A Guide To Parallelism and Resources

Parallelism is determined by resources_per_trial (defaulting to 1 CPU, 0 GPU per trial) and the resources available to Tune (ray.cluster_resources()).

By default, Tune automatically runs N concurrent trials, where N is the number of CPUs (cores) on your machine.

# If you have 4 CPUs on your machine, this will run 4 concurrent trials at a time.
tune.run(trainable, num_samples=10)


To run your code sequentially, use Ray Local Mode.

You can override this parallelism with resources_per_trial. Here you can specify your resource requests using either a dictionary or a PlacementGroupFactory object. In any case, Ray Tune will try to start a placement group for each trial.

# If you have 4 CPUs on your machine, this will run 2 concurrent trials at a time.
tune.run(trainable, num_samples=10, resources_per_trial={"cpu": 2})

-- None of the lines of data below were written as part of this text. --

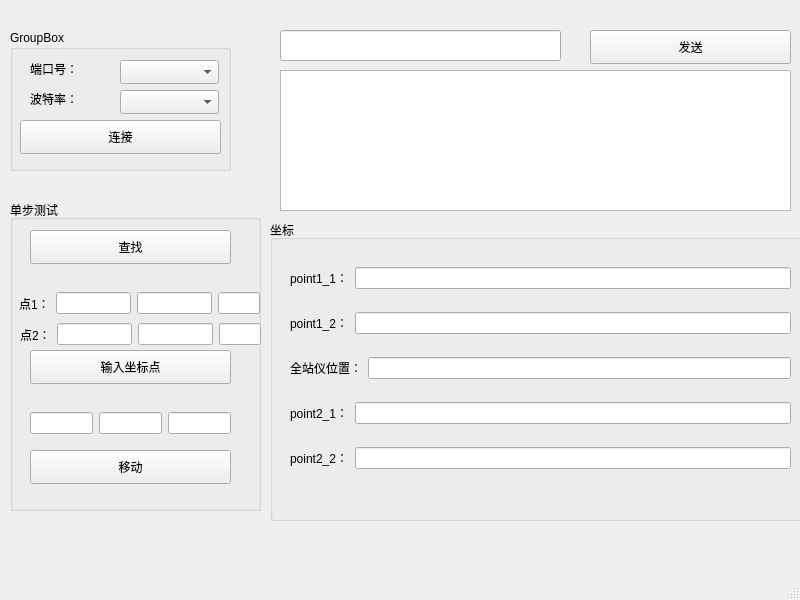
Before: the Qt Designer form window_station.ui in yxw-dev/win_serial, drawn with Qt 5.
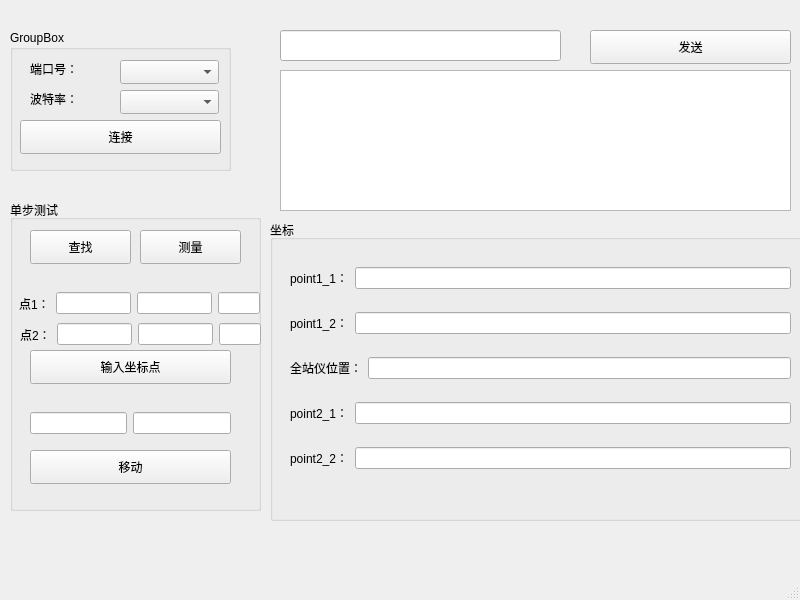
After: the same form once the commit is applied.

Commit message: 修改，解析返回值显示

```diff
--- a/window_station.ui
+++ b/window_station.ui
@@ -106,7 +106,7 @@
       <rect>
        <x>20</x>
        <y>30</y>
-       <width>201</width>
+       <width>101</width>
        <height>34</height>
       </rect>
      </property>
@@ -143,9 +143,6 @@
       <item>
        <widget class="QLineEdit" name="lineEdit_7"/>
       </item>
-      <item>
-       <widget class="QLineEdit" name="lineEdit_8"/>
-      </item>
      </layout>
     </widget>
     <widget class="QPushButton" name="input_point">
@@ -225,6 +222,19 @@
       </item>
      </layout>
     </widget>
+    <widget class="QPushButton" name="Meat_Button">
+     <property name="geometry">
+      <rect>
+       <x>130</x>
+       <y>30</y>
+       <width>101</width>
+       <height>34</height>
+      </rect>
+     </property>
+     <property name="text">
+      <string>测量</string>
+     </property>
+    </widget>
    </widget>
    <widget class="QGroupBox" name="groupBox_3">
     <property name="geometry">
```
The commit also changes 2 other files.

# If you have 4 CPUs on your machine, this will run 1 trial at a time.
tune.run(trainable, num_samples=10, resources_per_trial={"cpu": 4})

# Fractional values are also supported, (i.e., {"cpu": 0.5}).
tune.run(trainable, num_samples=10, resources_per_trial={"cpu": 0.5})

Tune will allocate the specified GPU and CPU from resources_per_trial to each individual trial. Even if the trial cannot be scheduled right now, Ray Tune will still try to start the respective placement group. If not enough resources are available, this will trigger autoscaling behavior if you’re using the Ray cluster launcher.

It is also possible to specify memory ("memory", in bytes) and custom resource requirements.

If your trainable function starts more remote workers, you will need to pass so-called placement group factory objects to request these resources. See the PlacementGroupFactory documentation for further information. This also applies if you are using other libraries making use of Ray, such as Modin. Failure to set resources correctly may result in a deadlock, “hanging” the cluster.


The resources specified this way will only be allocated for scheduling Tune trials. These resources will not be enforced on your objective function (Tune trainable) automatically. You will have to make sure your trainable has enough resources to run (e.g. by setting n_jobs for a scikit-learn model accordingly).

How to leverage GPUs?

To leverage GPUs, you must set gpu in tune.run(resources_per_trial). This will automatically set CUDA_VISIBLE_DEVICES for each trial.

# If you have 8 GPUs, this will run 8 trials at once.
tune.run(trainable, num_samples=10, resources_per_trial={"gpu": 1})

# If you have 4 CPUs on your machine and 1 GPU, this will run 1 trial at a time.
tune.run(trainable, num_samples=10, resources_per_trial={"cpu": 2, "gpu": 1})

You can find an example of this in the Keras MNIST example.


If ‘gpu’ is not set, CUDA_VISIBLE_DEVICES environment variable will be set as empty, disallowing GPU access.

Troubleshooting: Occasionally, you may run into GPU memory issues when running a new trial. This may be due to the previous trial not cleaning up its GPU state fast enough. To avoid this, you can use tune.utils.wait_for_gpu - see docstring.

How to run distributed tuning on a cluster?

To attach to an existing Ray cluster, simply run ray.init before tune.run. See Starting Ray via the CLI (ray start) for more information about ray.init:

# Connect to an existing distributed Ray cluster
tune.run(trainable, num_samples=100, resources_per_trial=tune.PlacementGroupFactory([{"CPU": 2, "GPU": 1}]))

Read more in the Tune distributed experiments guide.

How to run distributed training with Tune?

To tune distributed training jobs, Tune provides a set of DistributedTrainableCreator for different training frameworks. Below is an example for tuning distributed TensorFlow jobs:

# Please refer to full example in tf_distributed_keras_example.py
from ray.tune.integration.tensorflow import DistributedTrainableCreator
tf_trainable = DistributedTrainableCreator(

Read more about tuning distributed PyTorch, TensorFlow and Horovod jobs.

How to limit concurrency?

If using a search algorithm, you may want to limit the number of trials that are being evaluated. For example, you may want to serialize the evaluation of trials to do sequential optimization.

In this case, ray.tune.suggest.ConcurrencyLimiter to limit the amount of concurrency:

algo = BayesOptSearch(utility_kwargs={
    "kind": "ucb",
    "kappa": 2.5,
    "xi": 0.0
algo = ConcurrencyLimiter(algo, max_concurrent=4)
scheduler = AsyncHyperBandScheduler()


It is also possible to directly use tune.run(max_concurrent_trials=4, ...), which automatically wraps the underlying search algorithm in a ConcurrencyLimiter for you.

To understand concurrency limiting in depth, please see ConcurrencyLimiter (tune.suggest.ConcurrencyLimiter) for more details.